----- Record excerpts

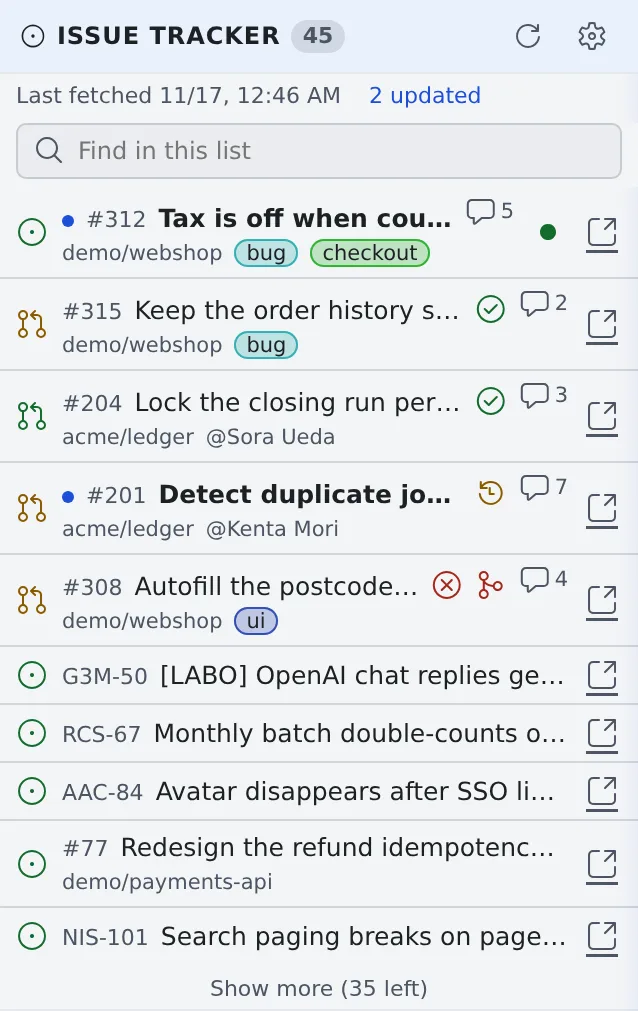
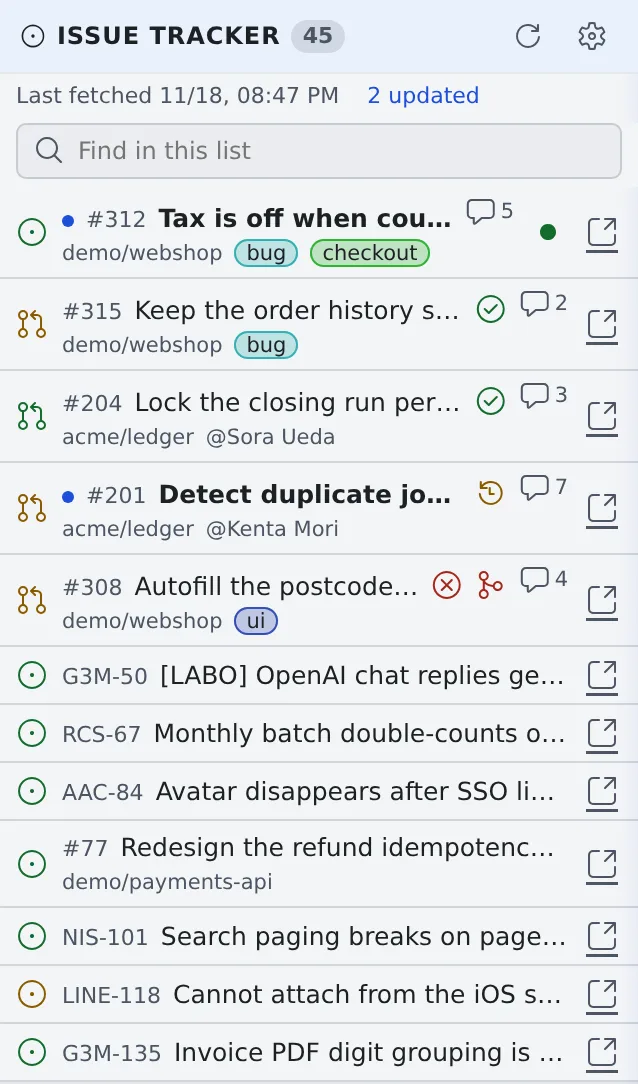
docs(guide): re-capture the Issue tracker screenshot clipped to the top rows
Root cause: #4448 removed the Show more fold, so the sessions-issue-list scene
drew all 45 fixture rows and the old image still showed the fold.

Fix: the scene hides every row after the 12th before the clip, the two
images are re-captured, and the alt text in both guide pages says the
picture shows the top rows only and no longer mentions Show more.

Verified: captured with capture.mjs (ja and en, light) and viewed the
result; the top rows carry the unread, CI, conflict and comment marks.

Refs #4449

diff --git a/guide/user/sessions/from-issues.ja.md b/guide/user/sessions/from-issues.ja.md
@@ -23,7 +23,7 @@ source_of_truth: "Console の左ペインの「課題管理」ビューと、項
 
 ## 一覧を読む
 
-![左ペインの「課題管理」ビュー。見出しに件数 45、その下に最終取得の時刻と「2 件更新」、「この一覧の中を探す」の欄があり、GitHub・Bitbucket・Jira の行に未読の点、CI の印、競合の印、コメント数、🔗 が並び、下端に「さらに表示（残り 35 件）」がある](../../assets/sessions-issue-list-ja-light.webp)
+![左ペインの「課題管理」ビュー。見出しに件数 45、その下に最終取得の時刻と「2 件更新」、「この一覧の中を探す」の欄があり、45 件のうち先頭の 12 行だけを切り出した画像で、一覧は下へ続く。GitHub・Bitbucket・Jira の行に未読の点、CI の印、競合の印、コメント数が並ぶ](../../assets/sessions-issue-list-ja-light.webp)
 
 | 表示 | 意味 |
 |---|---|

diff --git a/guide/user/sessions/from-issues.md b/guide/user/sessions/from-issues.md
@@ -23,7 +23,7 @@ The list can be read while the workspace is stopped.
 
 ## Read the list
 
-![The Issue tracker view of the left pane. The heading shows 45, with the last fetch time, "2 updated" and a "Find in this list" box under it; GitHub, Bitbucket and Jira rows carry unread dots, CI marks, a conflict mark, comment counts and 🔗, and "Show more (35 left)" is at the bottom](../../assets/sessions-issue-list-en-light.webp)
+![The Issue tracker view of the left pane. The heading shows 45, with the last fetch time, "2 updated" and a "Find in this list" box under it; the first 12 of the 45 rows are shown (the picture is clipped, the list continues below) — GitHub, Bitbucket and Jira rows carry unread dots, CI marks, a conflict mark and comment counts](../../assets/sessions-issue-list-en-light.webp)
 
 | What you see | Meaning |
 |---|---|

----------

Problem description - The answer must consist of each line in the entries above that includes "scene".

Solution -
Root cause: #4448 removed the Show more fold, so the sessions-issue-list scene
Fix: the scene hides every row after the 12th before the clip, the two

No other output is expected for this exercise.